Bernstein (in the fall) and Zorn (in the spring) at NY City Opera.
Special to the Jewish Week
When George Steel became the New York City Opera’s general manager and artistic director a year and a half ago, it was as if someone had given a particularly ardent fantasy baseball buff the keys to Yankee Stadium.
“I have a list of some 20 or 30 operas I’m dying to do,” he says, easing back in his office chair in the company’s offices below Lincoln Center. “I’m constantly daydreaming and imagining seasons, which artists to attach to each project. We’ve sketched out the seasons through 2017-‘18.”
“This is What They Sang.” Gavin Kostick’s new Off-Broadway play, set on Yom Kippur, about five generations of a Jewish family in Belfast. Presented by Belfast’s Kabosh Theatre Company as part of an Irish theater festival. Runs from Sept. 19-29 at the Synagogue of the Arts, 49 White St. in Tribeca. For tickets, $30, call SmartTix at (212) 868-4444 or visit www.smarttix.com.

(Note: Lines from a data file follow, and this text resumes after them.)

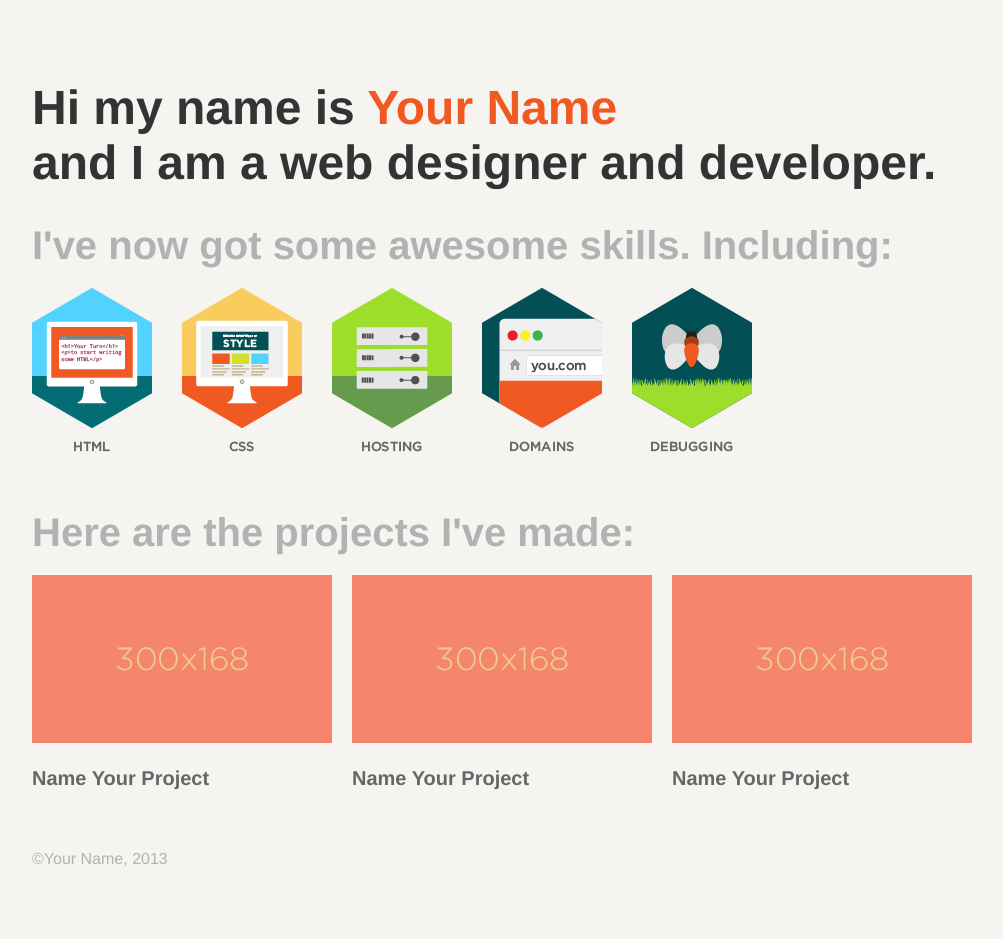
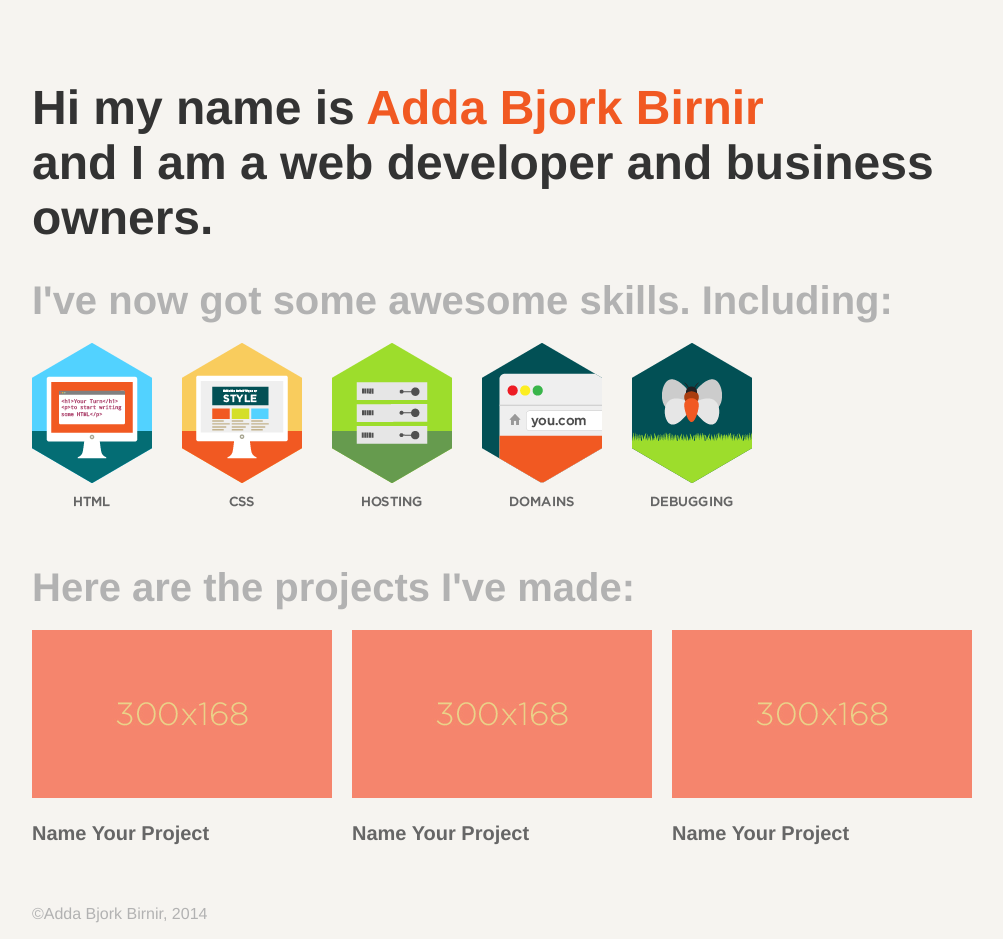
Before and after one commit to RandleTDBrowning/student-sites, a plain HTML site: page index.html in a window 1280 px wide. Shown: the whole page, without its empty margins (128-1131 px from the left). Before the commit the page ends 884 px from the top, so only its background shows below. Drawn offline with Linux system fonts and the light colour scheme.

Commit message:
making the site personal to me

```diff
--- a/index.html
+++ b/index.html
@@ -2,7 +2,7 @@
 <html>
 <head>
 <meta charset="utf-8">
-<title>Name Your Website</title>
+<title>Adda Bjork Birnir</title>
   <meta name="description" content="Flatiron School Skillcrush High School Coding School Student Website">
   <meta http-equiv="X-UA-Compatible" content="IE=edge,chrome=1">
   <link rel="stylesheet" type="text/css" href="style.css">
@@ -12,7 +12,7 @@
   <script src="js/libs/modernizr-1.7.min.js"></script>
 </head>
 <body id="container">
-	<h1>Hi my name is <span id="yourname">Your Name </span><br>and I am a web designer and developer.</h1>
+	<h1>Hi my name is <span id="yourname">Adda Bjork Birnir</span><br>and I am a web developer and business owners.</h1>
 
 	<h2>I've now got some awesome skills. Including:</h2>
 
@@ -40,6 +40,6 @@
 		<h3>Name Your Project</h3>
 	</div>
 
-	<p>&copy;Your Name, 2013</p>
+	<p>&copy;Adda Bjork Birnir, 2014</p>
 </body>
 </html>
```
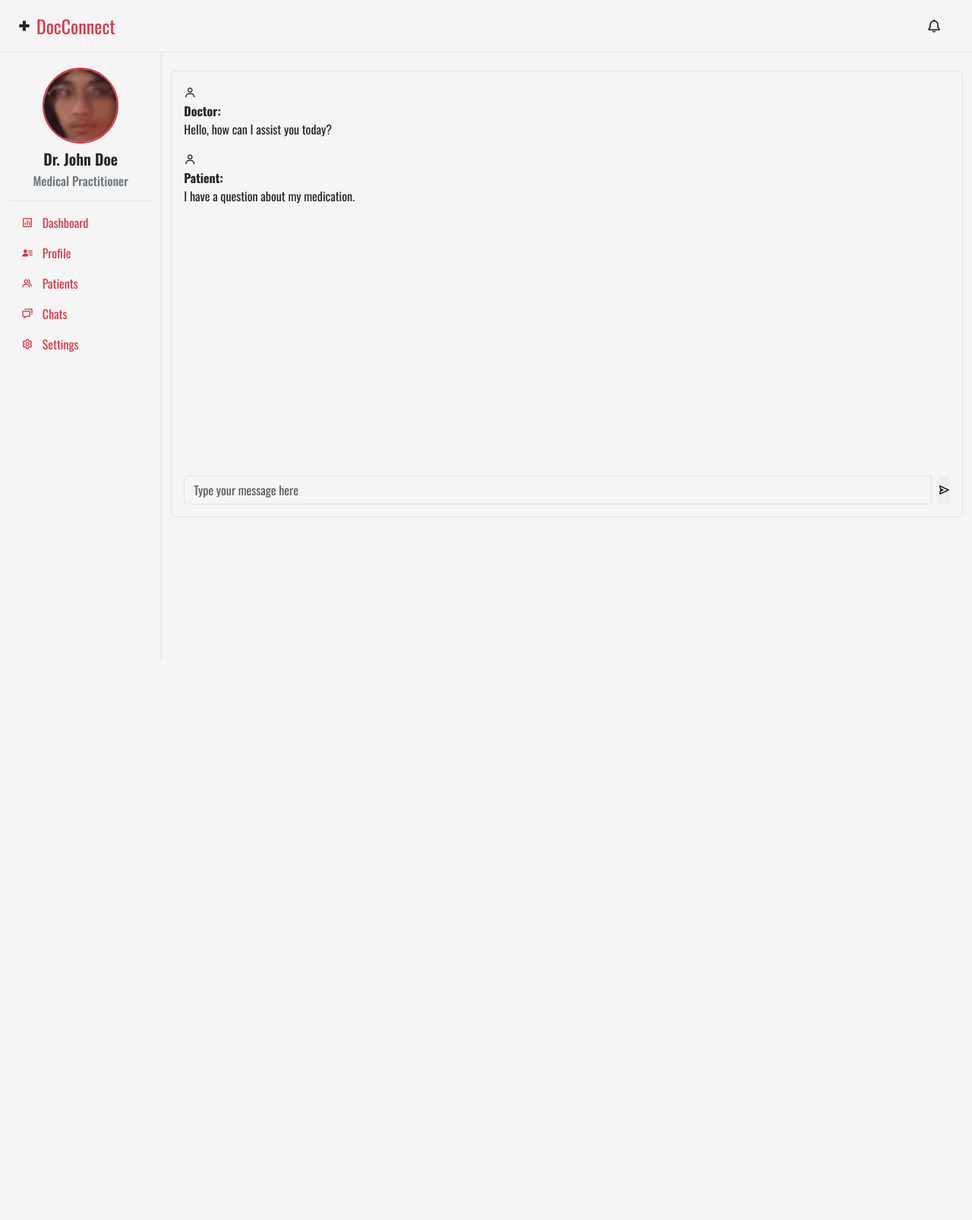
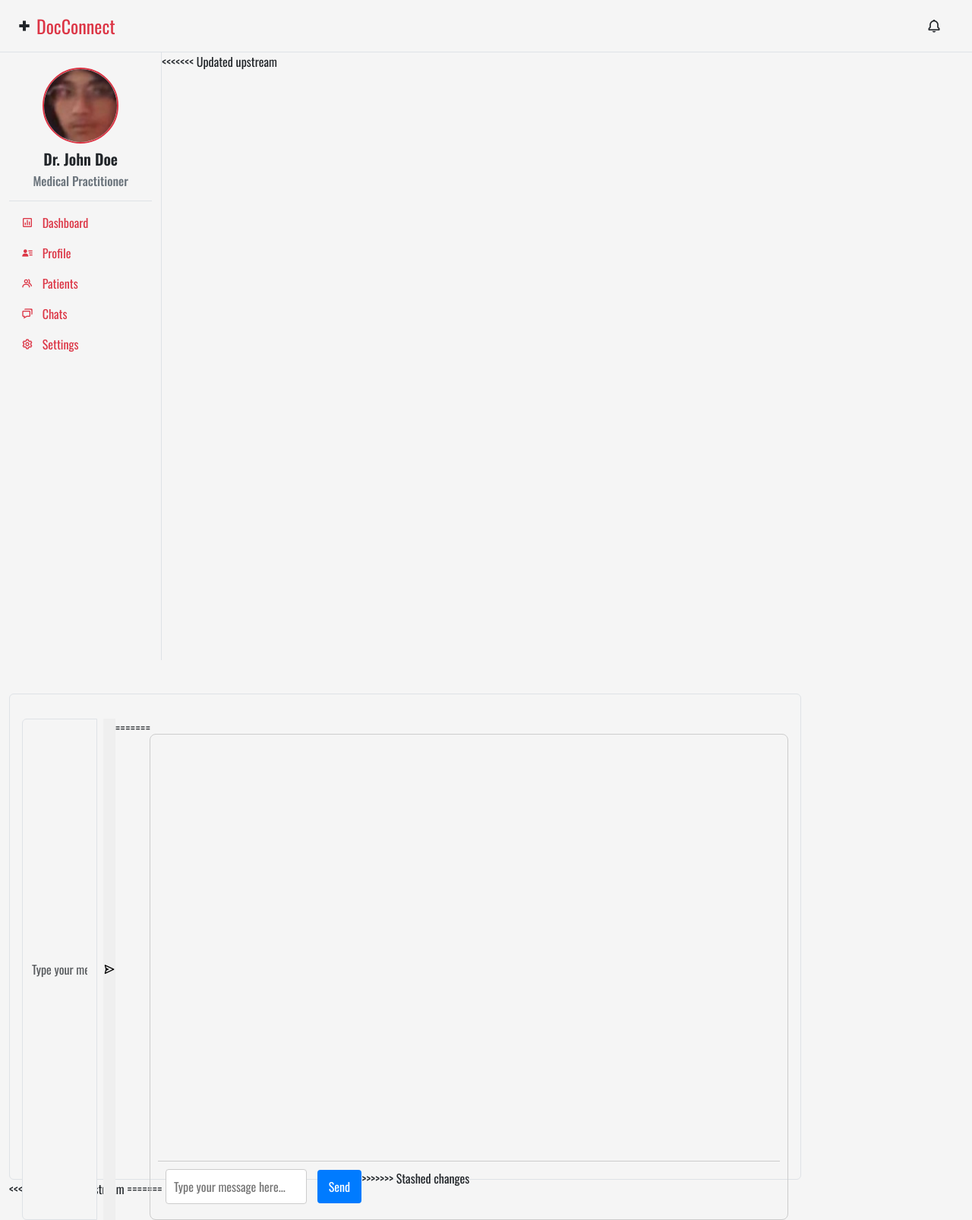
Before and after one commit to frnkln-olvrs/DocConnect, a PHP site: page /doctor/chat.php in a window 1280 px wide. Shown: the whole page at 76% size. Before the commit the page ends 869 px from the top, so only its background shows below. Run offline with PHP 8.4, Linux system fonts and the light colour scheme; some libraries are stand-ins or nearby versions.

Commit message:
Update chat.php

```diff
--- a/doctor/chat.php
+++ b/doctor/chat.php
@@ -15,6 +15,7 @@ include '../includes/head.php';
             require_once('../includes/sidepanel-doctor.php');
             ?>
 
+<<<<<<< Updated upstream
 <div class="col-md-10 mt-4">
                 <div class="chat-container border rounded p-3">
                     <div class="chat-messages mb-3" style="height: 500px; overflow-y: auto;">
@@ -40,13 +41,106 @@ include '../includes/head.php';
                         <button class="btn-icon ms-2" type="button">
                             <i class='bx bx-send'></i>
                         </button>
+=======
+            <div class="col-10">
+                <div class="chat-container">
+                    <div class="chat-box" id="chat-box">
+                        <!-- Messages will be appended here -->
+                    </div>
+                    <div class="chat-input">
+                        <form id="chat-form">
+                            <input type="text" id="chat-message" placeholder="Type your message here..." required>
+                            <button type="submit">Send</button>
+                        </form>
+>>>>>>> Stashed changes
                     </div>
                 </div>
             </div>
         </div>
     </div>
 
+<<<<<<< Updated upstream
 
+=======
+    <style>
+        .chat-container {
+            display: flex;
+            flex-direction: column;
+            height: 80vh;
+            border: 1px solid #ccc;
+            border-radius: 8px;
+            padding: 10px;
+            margin-top: 20px;
+        }
+
+        .chat-box {
+            flex: 1;
+            overflow-y: auto;
+            padding: 10px;
+            border-bottom: 1px solid #ccc;
+        }
+
+        .chat-message {
+            padding: 5px;
+            border-radius: 4px;
+            margin-bottom: 10px;
+        }
+
+        .chat-message.sent {
+            background-color: #dcf8c6;
+            align-self: flex-end;
+        }
+
+        .chat-message.received {
+            background-color: #fff;
+            align-self: flex-start;
+        }
+
+        .chat-input {
+            display: flex;
+            padding: 10px;
+        }
+
+        .chat-input input {
+            flex: 1;
+            padding: 10px;
+            border: 1px solid #ccc;
+            border-radius: 4px;
+            margin-right: 10px;
+        }
+
+        .chat-input button {
+            padding: 10px 15px;
+            border: none;
+            background-color: #007bff;
+            color: white;
+            border-radius: 4px;
+            cursor: pointer;
+        }
+
+        .chat-input button:hover {
+            background-color: #0056b3;
+        }
+    </style>
+
+    <script>
+        document.getElementById('chat-form').addEventListener('submit', function (e) {
+            e.preventDefault();
+            var messageInput = document.getElementById('chat-message');
+            var messageText = messageInput.value.trim();
+
+            if (messageText !== '') {
+                var chatBox = document.getElementById('chat-box');
+                var messageElement = document.createElement('div');
+                messageElement.classList.add('chat-message', 'sent');
+                messageElement.innerText = messageText;
+                chatBox.appendChild(messageElement);
+                messageInput.value = '';
+                chatBox.scrollTop = chatBox.scrollHeight;
+            }
+        });
+    </script>
+>>>>>>> Stashed changes
 </body>
 
 </html>
```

SEPTEMBER 12-Jan. 30: “Shulie” is a 37-minute experimental film by Elisabeth Subrin, a new sort of docudrama in which Subrin creates a shot-by-shot remake of a documentary about ’60s feminist Shulamith Firestone. The result should call into question the whole procedure of “direct cinema,” itself something of a ’60s phenomenon. The Jewish Museum (Fifth Avenue at 92nd St.). For information, go to www.thejewishmuseum.org or call (212) 423-3200.
‘Nuremberg’ and ‘Robert Lifton: Nazi Doctors’ at Film Forum.
Special to the Jewish Week
Two new documentaries being shown back to back as part of Film Forum’s fall schedule — “Nuremberg: Its Lesson for Today” and “Robert Lifton: Nazi Doctors” — shine yet another light on the ghastly enormity of the Nazis’ crimes and our inability to grasp those barbarous acts.
They make an odd couple, to be sure, but the story of their relationship is one of the most moving in contemporary drama. In Alfred Uhry’s “Driving Miss Daisy,” which will staged on Broadway next month, a fiercely independent, elderly Jewish widow in Atlanta, Daisy Werthan (Vanessa Redgrave), develops an unlikely friendship with her black chauffeur, Hoke Colburn (James Earl Jones).
I sat waiting for her on a bench on a traffic island situated between the northbound and southbound lanes of Broadway, about a block away from the Upper West Side mikveh. Wearing my Shabbat clothes, with a yarmulke on my head, I felt self-conscious, acutely aware of the questions I would ask if I saw someone like me, openly Orthodox, sitting and watching the traffic at the onset of Shabbat when I should have been in shul davening.